Image: Adrift I, Patsy Payne, 2016, mixed media; courtesy of the artist
A show exploring the theme of fashion within the context of contemporary art – a look at what’s hot in painting and fashion today.
Ruby Berry creates organic woven sculptures that push scale and material contrast. Ideas of protection, comfort and containment are explored through these intricately detailed forms using wool, cotton and beeswax. The slow and deliberate weaving creates a strong relationship to the body, through process and final form.
Image: Ruby Berry, Enclosed (2015) Beeswax, cotton, stones; Photo Brenton McGeachie
My work is an exploration of public spaces such as shopping centres, train stations and supermarkets. I explore my interest in the way in which people move in these spaces and the impression screen technology is making on our public space. Footage stills from different places are digitally collaged. This visual information is then translated into my painting with the use of scale, fragmented perspective, repetition of imagery and pictorial digital troupes. These compositional approaches are used to draw a link to the fragmentation and disorientation of public spaces and time in transit.
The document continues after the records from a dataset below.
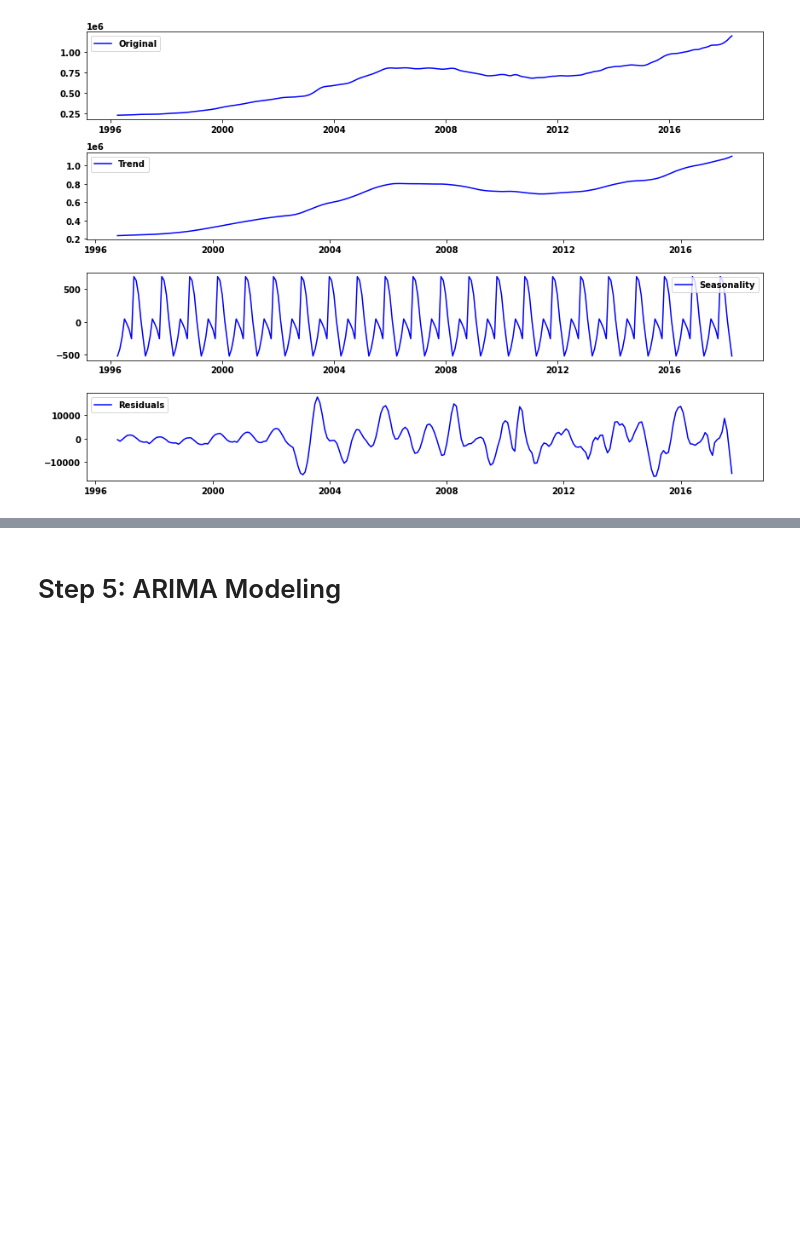
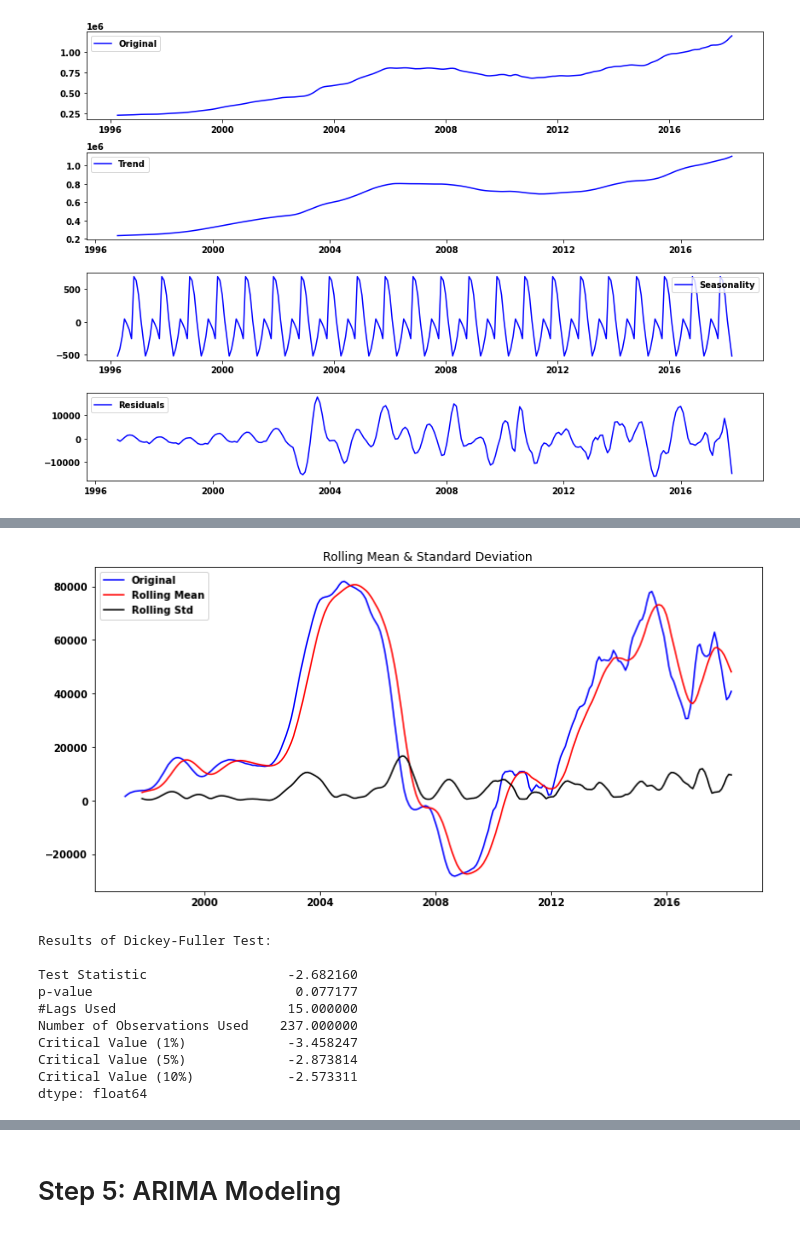
Before and after one commit to yehcolum/ZillowTimeSeries, a Jupyter notebook: time-series/Zillow Data Time Series Analysis.ipynb, the cells around one changed output, grey strips where cells are left out. Drawn from its saved outputs; the diff is of its cells as text; code cells hidden in the pictures; blank space fills up the shorter version.

```diff
--- a/time-series/Zillow Data Time Series Analysis.ipynb
+++ b/time-series/Zillow Data Time Series Analysis.ipynb
@@ -443,0 +462,14 @@ plt.tight_layout()
+# %%
+stationarity_check(r1_diff)
+# %% [output]
+[figure, added]
+Results of Dickey-Fuller Test:
+
+Test Statistic                  -2.682160
+p-value                          0.077177
+#Lags Used                      15.000000
+Number of Observations Used    237.000000
+Critical Value (1%)             -3.458247
+Critical Value (5%)             -2.873814
+Critical Value (10%)            -2.573311
+dtype: float64
```
Also changed, not shown: parts of 25 cells of this notebook.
Manuka on a Saturday Morning is an exhibition sourced from films that are particular to the Urban Manuka area. Filmed over one Saturday morning the exhibition is a site specific painting installation for CCAS Manuka.
Image: George and Pitt St, 2016, image and artist statement courtesy or the artist
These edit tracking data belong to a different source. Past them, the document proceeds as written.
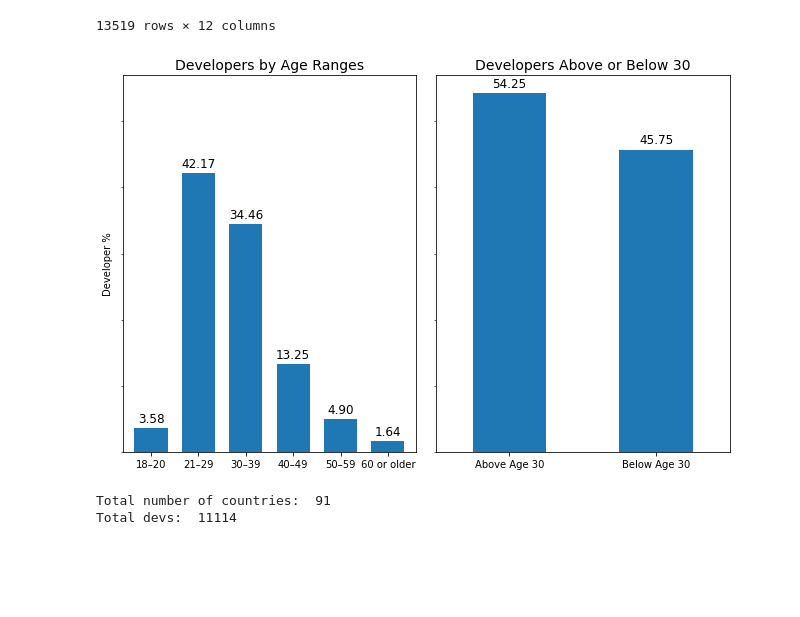
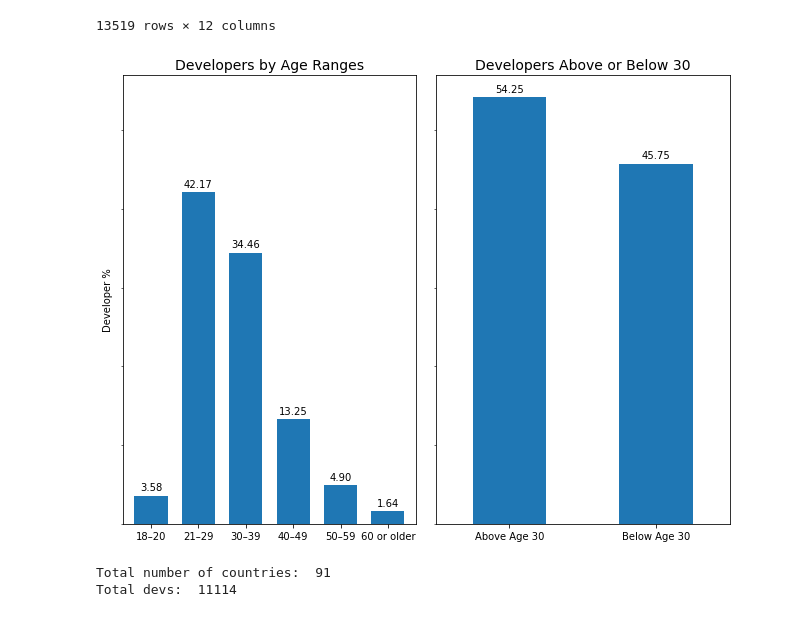
Before and after one commit to leandrob13/dev-survey-analysis, a Jupyter notebook: notebooks/python_dev_survey_2019.ipynb, the cells around one changed output. Saved outputs shown, nothing was run; the diff lists cells and outputs as text; code cells hidden in the pictures; blank space fills up the shorter version.

```diff
--- a/notebooks/python_dev_survey_2019.ipynb
+++ b/notebooks/python_dev_survey_2019.ipynb
@@ -151,21 +151,21 @@ def set_values_in_bars(axis_list):
                 xy=(patch.get_x() + patch.get_width() / 2, height),
                 xytext=(0, 3),
                 textcoords="offset points",
-                ha='center', va='bottom', fontsize=12
+                ha='center', va='bottom', fontsize=10
             )
 # %%
 %matplotlib inline
 
 axis1, axis2 = get_subplots()
 counts = value_counter(cleaned['Could you tell us your age range?'])
 
 counts.plot(kind="bar", rot=0, ax=axis1, width = 0.7)
-counts.groupby(age_grouper).sum().plot.bar(rot=0, ax=axis2, figsize=(9, 6))
+counts.groupby(age_grouper).sum().plot.bar(rot=0, ax=axis2, figsize=(9, 7))
 set_values_in_bars([axis1, axis2])
 fig = axis1.get_figure()
 fig.tight_layout()
 # %% [output]
-[figure, old version]
+[figure, new version]
 # %%
 
 countries = cleaned['What country do you live in?']
```
Also changed, not shown: parts of 2 cells of this notebook.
What if we didn’t have a word for day and a word for night – if we didn’t split our understanding into two apparent opposites? What if instead, we paid close attention to the subtle qualities of certain moments throughout the 24 hour cycle; the period just as the moon appears over the horizon, the moment the temperature drops before the dawn, or the changing light as rainclouds obscure the sun. What happens when we immerse ourselves in an unfamiliar environment? What is it about stepping into the unknown that simultaneously embodies hope and fear, dreams and terrors? Can we map our experience of night and day in the way we map the earth and the night sky?
Jessica Brooke Anderson and Ellis Hutch have created a contemplative installation of screen prints, drawings and artist books made whilst working as Artists in Residence at Megalo Print Studio and Gallery. Their work has been created in response to a recent journey into the Flinders Ranges in South Australia. Their research site – the rich and fascinating Arkaroola Station – is a wilderness area marked by stunning ridges of sedimentary rock and alive with the stories of the original Indigenous inhabitants and marked by the complicated history of colonial settlement.
Into this environment the artists have brought their own interests in how humans encounter unfamiliar spaces, how we respond to the environment around us and view it through our existing lenses. Learning to navigate the physical landscape we question our individual identities, our relationships with our surroundings and the layers of cultural and social conditioning that can both aid us and blinker our ability to perceive.
About the artists
Ellis Hutch (AUS) and Jessica Anderson (USA) had their first conversation on a snow-covered road in rural Finland. As they walked they discovered mutual interests in mindfulness, embodied practice and practice-based research. Since that meeting at the Arteles Creative Centre where they were both undertaking artist residencies around the theme of Silence, Existence, Awareness; Ellis and Jessica have continued their dialogue and are investigating their intersecting interests through a process-based collaboration.
Image: Ellis Hutch, Dreams and Terrors (installation detail), 2016; image courtesy of the artist